A district judge has blocked a bid to launch a private prosecution against entertainer Michael Barrymore following the death of a 31-year-old man.
Stuart Lubbock died at Michael Barrymore's former home in Essex
Stuart Lubbock, from Harlow, Essex, was found dead in a swimming pool at the star's former home in March 2001.
An attempt by a former solicitor to bring a private independent prosecution alleging drug offences and assault was blocked at Southend Magistrates' Court.
The judge on Friday refused action on grounds of insufficient evidence.
The decision was announced by the former solicitor Tony Bennett, who also lives in Harlow, following a private hearing.
Mr Bennett said he had been acting independently of the Lubbock family but had their support.
Regular police contact
Mr Lubbock's father Terry said after the hearing: "I'm disappointed but one suffers from seeking justice and we will still carry on.
"The next thing is to get Michael Barrymore to say how the injuries Stuart suffered occurred."
Mr Bennett added: "The application was refused for a number of reasons. I felt that we had grounds to launch a private prosecution but the judge took a different view.
"I'm not sure what other legal avenues are open now unless some of the people that were in Mr Barrymore's house the night Mr Lubbock died come forward and give evidence about what went on. Then the case could be re-opened."
A spokeswoman for Essex Police said: "The case has never been closed. It remains open. We are in regular contact with the Lubbock family and if we receive any new information or evidence, we would pursue that.
"Michael Barrymore was cautioned for drugs offences following our investigation."
Mr Bennett attempted to serve papers relating to the private prosecution on Michael Barrymore in January while he was appearing on the television programme Celebrity Big Brother at Elstree Studios in Hertfordshire.
Executives at programme makers Channel 4 refused to accept them and brought the case before Epping magistrates.
They decided that a district judge should assess the case once Mr Barrymore's lawyers had time to examine the papers.
This resulted in the decision made on Friday by the district judge at Southend.
Mr Barrymore said in a statement delivered through his spokeswoman Chrissie Smith: "Mr Bennett's motivation to seek the truth as to how Mr Stuart Lubbock received the injuries to his body is absolutely right.
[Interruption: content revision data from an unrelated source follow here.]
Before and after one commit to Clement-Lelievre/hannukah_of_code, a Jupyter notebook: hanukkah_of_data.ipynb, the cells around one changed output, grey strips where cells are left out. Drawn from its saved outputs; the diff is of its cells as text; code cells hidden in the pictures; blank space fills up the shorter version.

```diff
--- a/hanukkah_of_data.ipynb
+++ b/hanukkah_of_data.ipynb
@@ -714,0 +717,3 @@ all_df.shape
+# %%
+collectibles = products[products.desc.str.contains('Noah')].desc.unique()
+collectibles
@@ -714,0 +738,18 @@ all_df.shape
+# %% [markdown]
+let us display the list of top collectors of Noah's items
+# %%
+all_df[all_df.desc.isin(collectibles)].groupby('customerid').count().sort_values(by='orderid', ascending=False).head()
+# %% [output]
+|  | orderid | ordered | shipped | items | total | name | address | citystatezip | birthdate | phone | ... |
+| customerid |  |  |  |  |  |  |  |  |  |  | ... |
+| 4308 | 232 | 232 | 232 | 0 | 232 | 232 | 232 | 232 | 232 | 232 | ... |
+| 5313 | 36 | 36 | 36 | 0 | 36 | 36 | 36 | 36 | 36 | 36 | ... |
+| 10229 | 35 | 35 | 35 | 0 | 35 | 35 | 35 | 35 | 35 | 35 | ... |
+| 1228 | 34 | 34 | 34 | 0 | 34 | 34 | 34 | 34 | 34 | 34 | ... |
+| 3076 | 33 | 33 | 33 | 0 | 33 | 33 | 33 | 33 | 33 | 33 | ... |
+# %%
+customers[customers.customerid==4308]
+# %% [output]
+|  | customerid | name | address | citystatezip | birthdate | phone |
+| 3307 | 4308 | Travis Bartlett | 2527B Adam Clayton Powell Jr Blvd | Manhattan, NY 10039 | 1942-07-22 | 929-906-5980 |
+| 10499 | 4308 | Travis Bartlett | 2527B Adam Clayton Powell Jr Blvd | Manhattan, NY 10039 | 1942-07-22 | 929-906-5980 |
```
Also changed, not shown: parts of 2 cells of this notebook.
"I remain totally committed, as I always have been, to continue to pursue the truth.
"Allegations about drugs on that night have always been a complete irrelevance as to how Stuart Lubbock suffered those injuries.
"The court held Mr Bennett's misguided application to prosecute me for drugs offences was an abuse of process."